= Beginning of Section =

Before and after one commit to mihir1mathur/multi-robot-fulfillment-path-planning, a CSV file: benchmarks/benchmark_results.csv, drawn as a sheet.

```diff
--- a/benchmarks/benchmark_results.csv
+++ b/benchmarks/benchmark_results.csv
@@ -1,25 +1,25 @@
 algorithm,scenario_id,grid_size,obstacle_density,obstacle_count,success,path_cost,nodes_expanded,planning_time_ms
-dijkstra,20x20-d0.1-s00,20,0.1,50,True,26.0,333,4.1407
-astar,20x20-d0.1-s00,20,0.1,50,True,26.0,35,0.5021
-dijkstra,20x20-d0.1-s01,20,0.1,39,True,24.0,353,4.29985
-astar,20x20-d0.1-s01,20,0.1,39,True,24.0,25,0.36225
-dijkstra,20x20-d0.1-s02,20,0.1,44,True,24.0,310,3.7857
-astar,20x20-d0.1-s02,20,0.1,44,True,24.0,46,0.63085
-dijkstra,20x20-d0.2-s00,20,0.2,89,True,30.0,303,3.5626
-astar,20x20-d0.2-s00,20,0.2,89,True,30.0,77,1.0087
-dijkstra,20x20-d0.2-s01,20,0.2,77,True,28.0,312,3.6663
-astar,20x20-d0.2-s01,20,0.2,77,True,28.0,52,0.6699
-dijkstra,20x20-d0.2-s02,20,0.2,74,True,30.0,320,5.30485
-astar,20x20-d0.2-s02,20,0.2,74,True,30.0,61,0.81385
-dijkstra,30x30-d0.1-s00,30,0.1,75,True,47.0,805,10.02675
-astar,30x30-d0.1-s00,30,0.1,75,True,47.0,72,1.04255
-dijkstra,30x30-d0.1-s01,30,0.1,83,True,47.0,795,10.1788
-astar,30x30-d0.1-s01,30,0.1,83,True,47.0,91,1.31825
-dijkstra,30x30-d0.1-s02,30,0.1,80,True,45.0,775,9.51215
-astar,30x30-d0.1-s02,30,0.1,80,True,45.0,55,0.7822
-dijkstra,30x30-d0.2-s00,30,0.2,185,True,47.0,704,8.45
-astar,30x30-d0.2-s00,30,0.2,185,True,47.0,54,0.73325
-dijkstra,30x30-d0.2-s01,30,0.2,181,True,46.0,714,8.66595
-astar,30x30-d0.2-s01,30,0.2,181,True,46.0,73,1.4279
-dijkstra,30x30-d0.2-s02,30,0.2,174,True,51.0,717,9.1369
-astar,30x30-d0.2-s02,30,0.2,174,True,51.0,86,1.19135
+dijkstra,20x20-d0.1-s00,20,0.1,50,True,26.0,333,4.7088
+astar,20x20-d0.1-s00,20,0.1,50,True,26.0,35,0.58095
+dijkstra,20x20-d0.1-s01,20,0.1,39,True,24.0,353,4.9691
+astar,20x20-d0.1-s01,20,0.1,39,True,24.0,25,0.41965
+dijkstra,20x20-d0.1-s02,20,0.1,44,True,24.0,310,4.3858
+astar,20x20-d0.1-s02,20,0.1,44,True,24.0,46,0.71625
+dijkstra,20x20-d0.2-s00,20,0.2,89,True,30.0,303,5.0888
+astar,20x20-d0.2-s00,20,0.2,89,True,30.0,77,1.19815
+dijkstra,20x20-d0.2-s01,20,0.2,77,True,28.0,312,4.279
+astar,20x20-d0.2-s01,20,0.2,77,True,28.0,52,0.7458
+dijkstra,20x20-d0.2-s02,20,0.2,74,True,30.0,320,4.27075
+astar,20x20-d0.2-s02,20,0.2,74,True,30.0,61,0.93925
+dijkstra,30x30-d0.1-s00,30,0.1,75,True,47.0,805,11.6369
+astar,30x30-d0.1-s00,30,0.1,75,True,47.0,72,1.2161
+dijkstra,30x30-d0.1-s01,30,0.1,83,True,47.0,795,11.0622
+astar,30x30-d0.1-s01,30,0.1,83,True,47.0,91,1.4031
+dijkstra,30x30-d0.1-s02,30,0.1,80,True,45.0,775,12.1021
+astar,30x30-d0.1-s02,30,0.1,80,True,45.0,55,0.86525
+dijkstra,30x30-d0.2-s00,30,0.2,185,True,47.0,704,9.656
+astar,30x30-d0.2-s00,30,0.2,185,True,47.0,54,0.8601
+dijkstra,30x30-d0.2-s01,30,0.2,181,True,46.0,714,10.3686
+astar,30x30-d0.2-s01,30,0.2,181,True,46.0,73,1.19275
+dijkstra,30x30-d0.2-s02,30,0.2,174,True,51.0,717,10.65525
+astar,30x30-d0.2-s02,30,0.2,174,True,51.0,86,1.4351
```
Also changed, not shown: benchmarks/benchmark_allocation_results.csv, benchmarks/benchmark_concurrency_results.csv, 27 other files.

= End of Section =

## REQUIRED WORK
Collect every line with the string "benchmarks" from the records, and copy each.

## SOLUTION FOR THIS TASK
Before and after one commit to mihir1mathur/multi-robot-fulfillment-path-planning, a CSV file: benchmarks/benchmark_results.csv, drawn as a sheet.
--- a/benchmarks/benchmark_results.csv
+++ b/benchmarks/benchmark_results.csv
Also changed, not shown: benchmarks/benchmark_allocation_results.csv, benchmarks/benchmark_concurrency_results.csv, 27 other files.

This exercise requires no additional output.